Clause 24 repeals the rise in the aggregates levy scheduled for this April; the levy will therefore remain unchanged from last year. I understand that this is being done for the benefit of Northern Ireland’s aggregates industry.

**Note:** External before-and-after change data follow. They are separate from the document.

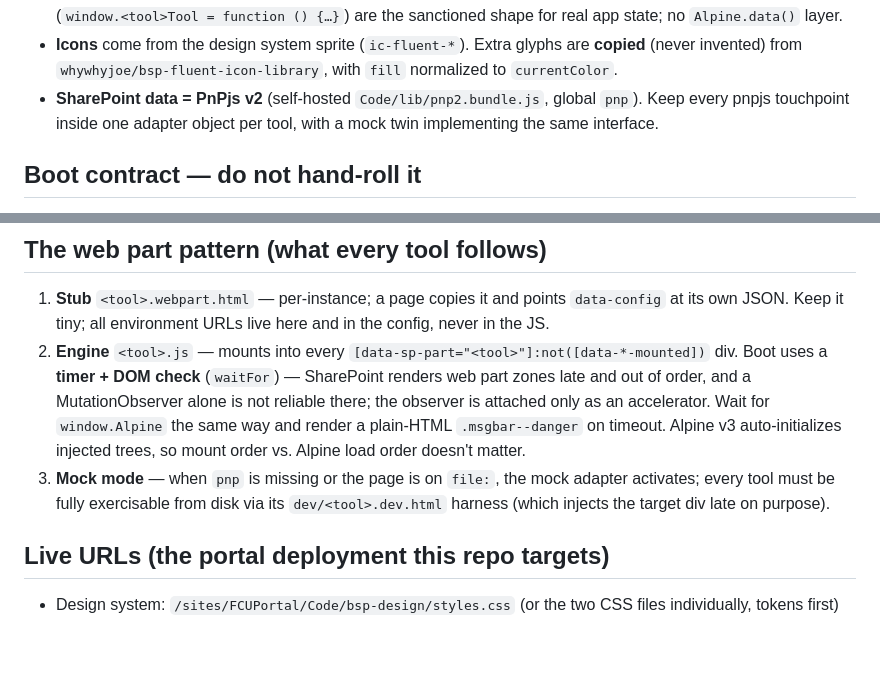
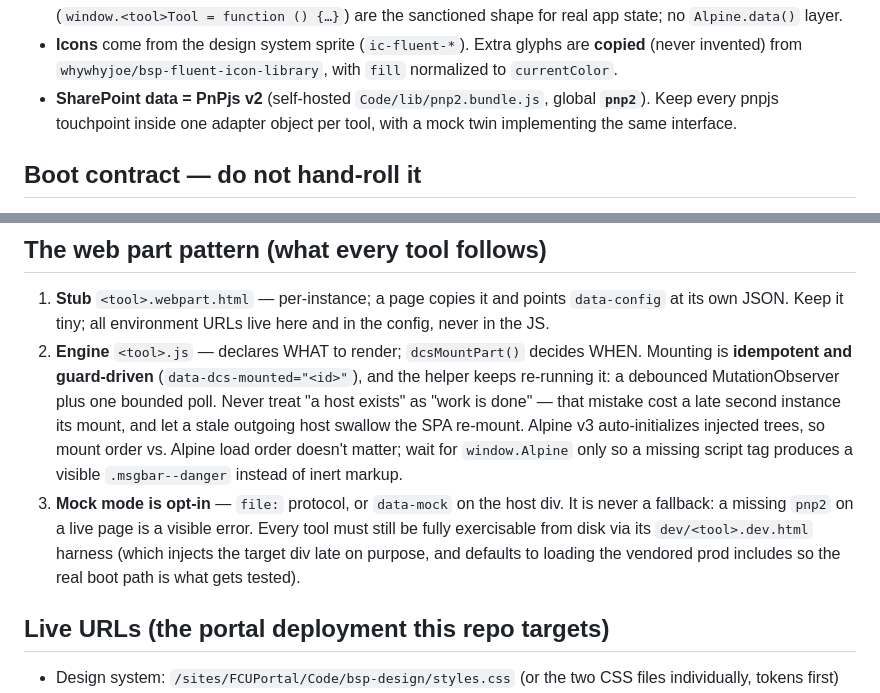
Before and after one commit to whywhyjoe/bsp-sp-parts, a Markdown page: CLAUDE.md, 2 parts joined by grey strips. GitHub-like rendering; blank space fills up the shorter version.

```diff
--- a/CLAUDE.md
+++ b/CLAUDE.md
@@ -20,8 +20,8 @@ deployment**, never as a dependency to rebuild.
   **copied** (never invented) from `whywhyjoe/bsp-fluent-icon-library`, with
   `fill` normalized to `currentColor`.
 - **SharePoint data = PnPjs v2** (self-hosted `Code/lib/pnp2.bundle.js`, global
-  `pnp`). Keep every pnpjs touchpoint inside one adapter object per tool, with a
-  mock twin implementing the same interface.
+  **`pnp2`**). Keep every pnpjs touchpoint inside one adapter object per tool, with
+  a mock twin implementing the same interface.
 
 ## Boot contract — do not hand-roll it
 Tools **must** delegate startup to `dcsMountPart()` in `_shared/dcs-part-boot.js` rather
@@ -49,16 +49,19 @@ this repo can ship.
 1. **Stub** `<tool>.webpart.html` — per-instance; a page copies it and points
    `data-config` at its own JSON. Keep it tiny; all environment URLs live here
    and in the config, never in the JS.
-2. **Engine** `<tool>.js` — mounts into every
-   `[data-sp-part="<tool>"]:not([data-*-mounted])` div. Boot uses a **timer +
-   DOM check** (`waitFor`) — SharePoint renders web part zones late and out of
-   order, and a MutationObserver alone is not reliable there; the observer is
-   attached only as an accelerator. Wait for `window.Alpine` the same way and
-   render a plain-HTML `.msgbar--danger` on timeout. Alpine v3 auto-initializes
-   injected trees, so mount order vs. Alpine load order doesn't matter.
-3. **Mock mode** — when `pnp` is missing or the page is on `file:`, the mock
-   adapter activates; every tool must be fully exercisable from disk via its
-   `dev/<tool>.dev.html` harness (which injects the target div late on purpose).
+2. **Engine** `<tool>.js` — declares WHAT to render; `dcsMountPart()` decides WHEN.
+   Mounting is **idempotent and guard-driven** (`data-dcs-mounted="<id>"`), and the
+   helper keeps re-running it: a debounced MutationObserver plus one bounded poll.
+   Never treat "a host exists" as "work is done" — that mistake cost a late second
+   instance its mount, and let a stale outgoing host swallow the SPA re-mount.
+   Alpine v3 auto-initializes injected trees, so mount order vs. Alpine load order
+   doesn't matter; wait for `window.Alpine` only so a missing script tag produces a
+   visible `.msgbar--danger` instead of inert markup.
+3. **Mock mode is opt-in** — `file:` protocol, or `data-mock` on the host div. It is
+   never a fallback: a missing `pnp2` on a live page is a visible error. Every tool
+   must still be fully exercisable from disk via its `dev/<tool>.dev.html` harness
+   (which injects the target div late on purpose, and defaults to loading the
+   vendored prod includes so the real boot path is what gets tested).
 
 ## Live URLs (the portal deployment this repo targets)
 - Design system: `/sites/FCUPortal/Code/bsp-design/styles.css` (or the two CSS
```
Also changed, not shown: sp-list-ordering/README.md (+21 -9 lines).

The aggregates levy was introduced by the Labour Government in 2002 as a behaviour-changing environmental tax. It was intended to encourage the use and development of alternative materials, as well as the more efficient use of aggregates. That is important for the environment, because aggregate extraction creates various forms of pollution, including noise, dust and visual intrusion, as well as having an impact on biodiversity. The levy is designed to ensure that the price of aggregate reflects those environmental costs. At the same time, we introduced an aggregates levy credit scheme for Northern Ireland because of specific concerns about Northern Ireland’s border with the Republic of Ireland and the different impact that the tax would have there.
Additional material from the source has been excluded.